A part of medical evaluation in the emergency department is assessing what color a person is. I am not talking about race. I am talking about disease processes that make an otherwise normal person turn an abnormal color.
The most common example we see is pallor, or looking pale. This is usually caused by insufficient blood.
We also see people who are blue. Rarely, this is caused by hereditary abnormalities that cause a healthy person to be blue all the time. In the emergency department, we are more interested in acute medical problems that turn a person blue. The most common of these is cyanosis, a blue color brought on by low oxygen levels in the blood. This happens because the blood protein, hemoglobin, is bright red when it is carrying oxygen and blue when it is not. So, if patients are unable to get their blood adequately saturated with oxygen, they turn blue.
Jaundice is an abnormal orange color of the skin and a yellowing of the white part of the eyes. It is often associated with liver or gallbladder problems. Some patients have such bad jaundice they are sometimes, with less than appropriate respect, referred to as pumpkins.
There are other color abnormalities but they are less common and more obscure.
Years ago, I took care of a woman who was dying from cancer that had spread all over her body. The cancer caused extreme liver dysfunction and profound anemia. All we could do was admit her to the hospital to keep her comfortable until she died, which was expected very soon.
This woman was an amazing bright yellow. I was very used to seeing jaundiced patients, but when I first saw her, I was set back. Then, I realized that the “normal” orange appearance of a jaundiced person is caused by two colors: the bright yellow by-products of liver disease and the red coloration from normal blood. This patient was severely anemic and did not have normal red hemoglobin, so her skin color was affected only by the bright yellow jaundice of her failing liver.

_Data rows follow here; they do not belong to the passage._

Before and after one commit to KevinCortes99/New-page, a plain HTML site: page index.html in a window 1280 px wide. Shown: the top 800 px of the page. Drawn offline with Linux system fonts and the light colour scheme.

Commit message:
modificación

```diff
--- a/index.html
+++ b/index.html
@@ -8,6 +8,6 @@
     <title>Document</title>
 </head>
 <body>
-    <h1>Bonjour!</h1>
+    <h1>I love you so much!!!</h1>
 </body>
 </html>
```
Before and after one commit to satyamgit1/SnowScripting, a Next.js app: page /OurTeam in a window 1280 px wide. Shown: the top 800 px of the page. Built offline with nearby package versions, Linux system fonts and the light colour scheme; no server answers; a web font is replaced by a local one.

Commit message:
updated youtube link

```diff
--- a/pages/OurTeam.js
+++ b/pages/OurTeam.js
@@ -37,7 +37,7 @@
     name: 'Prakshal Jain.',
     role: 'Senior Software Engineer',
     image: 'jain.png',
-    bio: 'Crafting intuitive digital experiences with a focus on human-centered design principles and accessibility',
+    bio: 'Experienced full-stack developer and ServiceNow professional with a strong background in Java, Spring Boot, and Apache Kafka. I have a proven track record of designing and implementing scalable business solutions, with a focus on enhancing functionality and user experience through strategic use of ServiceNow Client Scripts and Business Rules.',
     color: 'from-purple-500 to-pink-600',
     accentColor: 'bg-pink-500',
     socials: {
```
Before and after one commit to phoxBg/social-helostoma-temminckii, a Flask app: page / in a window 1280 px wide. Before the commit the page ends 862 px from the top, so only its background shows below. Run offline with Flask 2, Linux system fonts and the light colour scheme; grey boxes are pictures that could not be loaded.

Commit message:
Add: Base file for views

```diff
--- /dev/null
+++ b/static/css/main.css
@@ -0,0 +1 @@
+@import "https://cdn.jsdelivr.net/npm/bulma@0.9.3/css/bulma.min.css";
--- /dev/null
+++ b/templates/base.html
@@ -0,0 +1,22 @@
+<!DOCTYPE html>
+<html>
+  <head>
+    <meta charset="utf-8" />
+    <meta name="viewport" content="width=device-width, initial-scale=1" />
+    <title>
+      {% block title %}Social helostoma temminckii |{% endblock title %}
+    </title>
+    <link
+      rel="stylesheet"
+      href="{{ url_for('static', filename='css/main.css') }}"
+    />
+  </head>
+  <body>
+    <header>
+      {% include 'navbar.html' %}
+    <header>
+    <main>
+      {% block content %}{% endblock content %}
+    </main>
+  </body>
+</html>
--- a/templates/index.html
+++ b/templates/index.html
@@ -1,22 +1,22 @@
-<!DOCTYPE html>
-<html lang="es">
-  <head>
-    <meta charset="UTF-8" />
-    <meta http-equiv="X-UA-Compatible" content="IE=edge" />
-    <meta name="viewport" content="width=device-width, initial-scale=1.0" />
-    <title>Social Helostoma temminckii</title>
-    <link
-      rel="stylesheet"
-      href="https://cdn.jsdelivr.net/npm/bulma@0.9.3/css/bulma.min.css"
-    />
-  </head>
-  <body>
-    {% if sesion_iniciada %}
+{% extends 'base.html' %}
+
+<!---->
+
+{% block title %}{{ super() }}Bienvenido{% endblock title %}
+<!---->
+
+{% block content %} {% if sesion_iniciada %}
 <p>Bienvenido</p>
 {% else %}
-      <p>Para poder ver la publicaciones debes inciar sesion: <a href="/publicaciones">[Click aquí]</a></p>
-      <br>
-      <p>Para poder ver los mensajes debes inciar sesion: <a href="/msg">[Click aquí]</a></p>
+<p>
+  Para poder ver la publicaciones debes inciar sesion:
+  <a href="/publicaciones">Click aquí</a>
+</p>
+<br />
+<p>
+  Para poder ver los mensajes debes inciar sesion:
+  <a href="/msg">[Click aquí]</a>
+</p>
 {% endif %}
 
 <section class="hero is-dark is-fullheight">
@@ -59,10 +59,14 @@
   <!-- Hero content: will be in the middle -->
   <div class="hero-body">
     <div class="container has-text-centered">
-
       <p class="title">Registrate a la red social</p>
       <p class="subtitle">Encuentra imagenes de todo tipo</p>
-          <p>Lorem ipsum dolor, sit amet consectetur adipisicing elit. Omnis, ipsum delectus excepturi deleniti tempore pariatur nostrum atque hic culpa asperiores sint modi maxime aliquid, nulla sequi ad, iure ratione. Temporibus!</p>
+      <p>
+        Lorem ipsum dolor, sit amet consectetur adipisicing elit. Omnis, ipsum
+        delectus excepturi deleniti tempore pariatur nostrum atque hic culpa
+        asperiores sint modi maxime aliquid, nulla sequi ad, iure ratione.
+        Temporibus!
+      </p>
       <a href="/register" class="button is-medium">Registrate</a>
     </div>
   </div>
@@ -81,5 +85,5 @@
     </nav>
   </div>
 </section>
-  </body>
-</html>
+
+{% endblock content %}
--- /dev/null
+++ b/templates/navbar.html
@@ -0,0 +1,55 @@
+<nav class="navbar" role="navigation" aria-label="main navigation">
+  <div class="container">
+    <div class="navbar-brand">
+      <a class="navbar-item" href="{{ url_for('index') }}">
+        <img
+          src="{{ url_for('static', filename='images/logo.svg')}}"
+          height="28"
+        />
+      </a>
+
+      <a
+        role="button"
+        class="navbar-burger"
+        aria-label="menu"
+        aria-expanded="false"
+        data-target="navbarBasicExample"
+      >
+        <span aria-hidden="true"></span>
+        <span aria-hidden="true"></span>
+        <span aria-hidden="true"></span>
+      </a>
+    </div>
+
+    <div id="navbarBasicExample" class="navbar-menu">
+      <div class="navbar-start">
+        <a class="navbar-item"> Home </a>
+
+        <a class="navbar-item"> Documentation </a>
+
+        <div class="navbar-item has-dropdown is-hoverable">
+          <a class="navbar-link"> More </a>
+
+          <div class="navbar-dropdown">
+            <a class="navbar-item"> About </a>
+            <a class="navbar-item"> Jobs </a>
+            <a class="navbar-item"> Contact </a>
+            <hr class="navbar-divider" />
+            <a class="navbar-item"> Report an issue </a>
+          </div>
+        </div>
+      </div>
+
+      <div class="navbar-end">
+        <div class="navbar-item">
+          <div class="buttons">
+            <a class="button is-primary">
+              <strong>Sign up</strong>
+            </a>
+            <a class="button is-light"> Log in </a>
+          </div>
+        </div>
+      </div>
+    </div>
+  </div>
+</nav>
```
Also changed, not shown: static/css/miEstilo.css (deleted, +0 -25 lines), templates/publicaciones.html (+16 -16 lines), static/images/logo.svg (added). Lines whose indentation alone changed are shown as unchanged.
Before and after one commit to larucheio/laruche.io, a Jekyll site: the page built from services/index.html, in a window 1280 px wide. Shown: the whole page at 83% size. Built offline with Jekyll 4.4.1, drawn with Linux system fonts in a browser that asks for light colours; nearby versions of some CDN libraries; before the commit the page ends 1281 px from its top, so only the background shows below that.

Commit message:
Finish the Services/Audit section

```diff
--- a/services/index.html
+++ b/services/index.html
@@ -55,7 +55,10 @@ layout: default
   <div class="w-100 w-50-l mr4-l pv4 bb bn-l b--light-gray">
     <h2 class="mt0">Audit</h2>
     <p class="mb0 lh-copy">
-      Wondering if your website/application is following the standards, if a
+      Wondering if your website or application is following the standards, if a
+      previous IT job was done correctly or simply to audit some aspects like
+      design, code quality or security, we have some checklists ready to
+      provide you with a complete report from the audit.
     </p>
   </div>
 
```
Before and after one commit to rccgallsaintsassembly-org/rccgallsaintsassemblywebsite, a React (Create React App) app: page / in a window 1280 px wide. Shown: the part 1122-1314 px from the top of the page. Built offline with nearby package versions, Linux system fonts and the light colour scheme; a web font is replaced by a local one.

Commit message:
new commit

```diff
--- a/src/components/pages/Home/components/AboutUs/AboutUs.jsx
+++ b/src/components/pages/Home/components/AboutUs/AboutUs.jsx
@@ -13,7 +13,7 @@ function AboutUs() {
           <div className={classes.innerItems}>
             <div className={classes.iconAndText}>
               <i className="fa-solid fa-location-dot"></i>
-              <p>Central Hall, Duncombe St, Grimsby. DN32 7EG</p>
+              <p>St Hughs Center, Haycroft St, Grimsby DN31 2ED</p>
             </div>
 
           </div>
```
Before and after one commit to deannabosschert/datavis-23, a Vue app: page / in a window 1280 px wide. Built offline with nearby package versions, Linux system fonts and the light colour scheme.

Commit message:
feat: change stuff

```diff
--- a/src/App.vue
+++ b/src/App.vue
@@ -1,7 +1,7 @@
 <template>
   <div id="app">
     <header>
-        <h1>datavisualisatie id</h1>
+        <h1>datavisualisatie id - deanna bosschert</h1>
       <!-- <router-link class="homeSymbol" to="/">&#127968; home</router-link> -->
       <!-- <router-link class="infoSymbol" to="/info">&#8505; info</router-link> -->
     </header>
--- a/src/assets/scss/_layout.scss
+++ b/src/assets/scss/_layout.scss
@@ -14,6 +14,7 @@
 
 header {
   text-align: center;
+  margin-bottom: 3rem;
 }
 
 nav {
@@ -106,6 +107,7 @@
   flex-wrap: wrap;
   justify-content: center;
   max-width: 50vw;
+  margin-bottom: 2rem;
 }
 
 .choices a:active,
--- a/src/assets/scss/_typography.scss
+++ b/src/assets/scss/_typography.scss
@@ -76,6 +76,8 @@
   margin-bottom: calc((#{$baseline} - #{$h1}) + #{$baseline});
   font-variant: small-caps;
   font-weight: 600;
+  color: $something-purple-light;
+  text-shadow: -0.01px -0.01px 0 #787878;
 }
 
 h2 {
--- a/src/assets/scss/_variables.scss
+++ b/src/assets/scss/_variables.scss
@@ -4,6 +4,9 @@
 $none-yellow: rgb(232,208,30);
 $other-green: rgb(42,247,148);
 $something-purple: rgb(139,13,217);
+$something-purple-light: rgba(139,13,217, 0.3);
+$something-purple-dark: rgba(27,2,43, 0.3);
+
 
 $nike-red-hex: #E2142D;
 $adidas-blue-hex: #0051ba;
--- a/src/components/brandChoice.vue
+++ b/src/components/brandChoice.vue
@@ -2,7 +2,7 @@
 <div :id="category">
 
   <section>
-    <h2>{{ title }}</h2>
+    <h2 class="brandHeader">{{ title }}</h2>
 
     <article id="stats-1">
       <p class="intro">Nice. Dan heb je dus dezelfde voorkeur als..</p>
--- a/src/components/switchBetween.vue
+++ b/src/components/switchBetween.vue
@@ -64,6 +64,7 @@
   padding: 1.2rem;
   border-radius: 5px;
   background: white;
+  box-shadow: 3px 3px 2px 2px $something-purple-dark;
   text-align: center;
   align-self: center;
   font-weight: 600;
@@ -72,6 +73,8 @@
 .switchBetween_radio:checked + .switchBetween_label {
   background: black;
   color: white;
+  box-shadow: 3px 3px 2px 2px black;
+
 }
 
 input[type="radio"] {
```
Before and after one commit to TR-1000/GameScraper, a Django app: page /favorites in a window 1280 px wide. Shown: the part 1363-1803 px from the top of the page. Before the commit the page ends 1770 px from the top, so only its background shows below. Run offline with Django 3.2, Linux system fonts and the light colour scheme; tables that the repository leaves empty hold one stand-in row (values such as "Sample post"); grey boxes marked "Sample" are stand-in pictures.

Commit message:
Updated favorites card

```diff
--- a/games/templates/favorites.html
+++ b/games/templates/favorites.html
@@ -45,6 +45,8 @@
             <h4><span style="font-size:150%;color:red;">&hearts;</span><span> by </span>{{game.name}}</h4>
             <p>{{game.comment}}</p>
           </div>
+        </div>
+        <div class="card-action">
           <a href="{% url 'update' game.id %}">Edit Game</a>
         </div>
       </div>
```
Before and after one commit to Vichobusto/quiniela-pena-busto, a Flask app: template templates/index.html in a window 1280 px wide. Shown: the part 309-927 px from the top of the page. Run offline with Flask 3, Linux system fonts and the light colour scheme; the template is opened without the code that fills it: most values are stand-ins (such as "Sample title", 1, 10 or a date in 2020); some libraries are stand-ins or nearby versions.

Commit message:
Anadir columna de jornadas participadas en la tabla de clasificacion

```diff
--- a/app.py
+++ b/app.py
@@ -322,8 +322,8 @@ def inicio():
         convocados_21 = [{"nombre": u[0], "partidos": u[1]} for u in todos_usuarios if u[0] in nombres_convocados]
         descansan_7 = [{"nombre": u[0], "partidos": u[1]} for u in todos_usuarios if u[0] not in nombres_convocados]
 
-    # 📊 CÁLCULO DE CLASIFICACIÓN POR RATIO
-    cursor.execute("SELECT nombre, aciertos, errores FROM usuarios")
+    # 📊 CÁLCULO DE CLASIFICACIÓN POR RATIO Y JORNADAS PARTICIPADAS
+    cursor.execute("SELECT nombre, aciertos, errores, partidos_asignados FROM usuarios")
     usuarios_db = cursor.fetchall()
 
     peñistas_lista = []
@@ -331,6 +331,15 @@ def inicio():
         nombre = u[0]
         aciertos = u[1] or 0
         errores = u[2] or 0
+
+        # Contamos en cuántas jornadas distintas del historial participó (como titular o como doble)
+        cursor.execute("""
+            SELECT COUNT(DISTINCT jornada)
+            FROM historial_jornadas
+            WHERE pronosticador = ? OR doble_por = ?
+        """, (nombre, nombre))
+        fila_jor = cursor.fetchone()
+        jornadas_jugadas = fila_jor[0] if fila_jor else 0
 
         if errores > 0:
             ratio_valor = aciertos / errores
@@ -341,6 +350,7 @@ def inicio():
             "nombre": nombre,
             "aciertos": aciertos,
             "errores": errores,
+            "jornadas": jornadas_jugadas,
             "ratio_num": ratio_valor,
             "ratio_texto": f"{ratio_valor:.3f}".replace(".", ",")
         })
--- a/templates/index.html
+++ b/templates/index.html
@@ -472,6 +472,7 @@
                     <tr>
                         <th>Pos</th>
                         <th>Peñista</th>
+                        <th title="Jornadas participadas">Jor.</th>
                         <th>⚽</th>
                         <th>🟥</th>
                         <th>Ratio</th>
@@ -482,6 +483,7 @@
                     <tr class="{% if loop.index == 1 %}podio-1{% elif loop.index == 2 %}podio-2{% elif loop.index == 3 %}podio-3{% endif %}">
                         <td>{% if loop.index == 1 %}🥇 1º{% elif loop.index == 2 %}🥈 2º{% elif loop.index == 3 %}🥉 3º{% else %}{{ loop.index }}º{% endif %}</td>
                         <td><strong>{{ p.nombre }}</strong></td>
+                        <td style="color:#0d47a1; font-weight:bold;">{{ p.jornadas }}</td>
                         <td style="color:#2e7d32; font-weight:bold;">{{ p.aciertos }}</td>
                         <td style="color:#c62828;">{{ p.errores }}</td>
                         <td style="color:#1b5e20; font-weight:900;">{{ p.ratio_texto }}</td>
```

This week, I had an orange patient with another interesting story of anemia. She was a middle-aged woman who had been told years ago she had large benign tumors, called fibroids, in her womb. These caused her to have excessive vaginal bleeding and her doctor had recommended a surgical hysterectomy.
The patient did not want to have surgery, so she sought out a natural remedy for her problem. For years, she drank large volumes of carrot juice with the hope it would shrink her fibroid tumors.
She came to our emergency department with severe anemia caused by her persistent bleeding. Like the cancer patient, her abnormal color was amplified by the lack of normal blood color in her skin. But, rather than being abnormally yellow from liver disease, she was bright orange from all of the carrot juice she had consumed. See this interesting Wikipedia article on how this happens: http://en.wikipedia.org/wiki/Carotenosis
This patient was admitted to the hospital for a blood transfusion and the hysterectomy she had tried so hard to avoid.
Trackback from your site.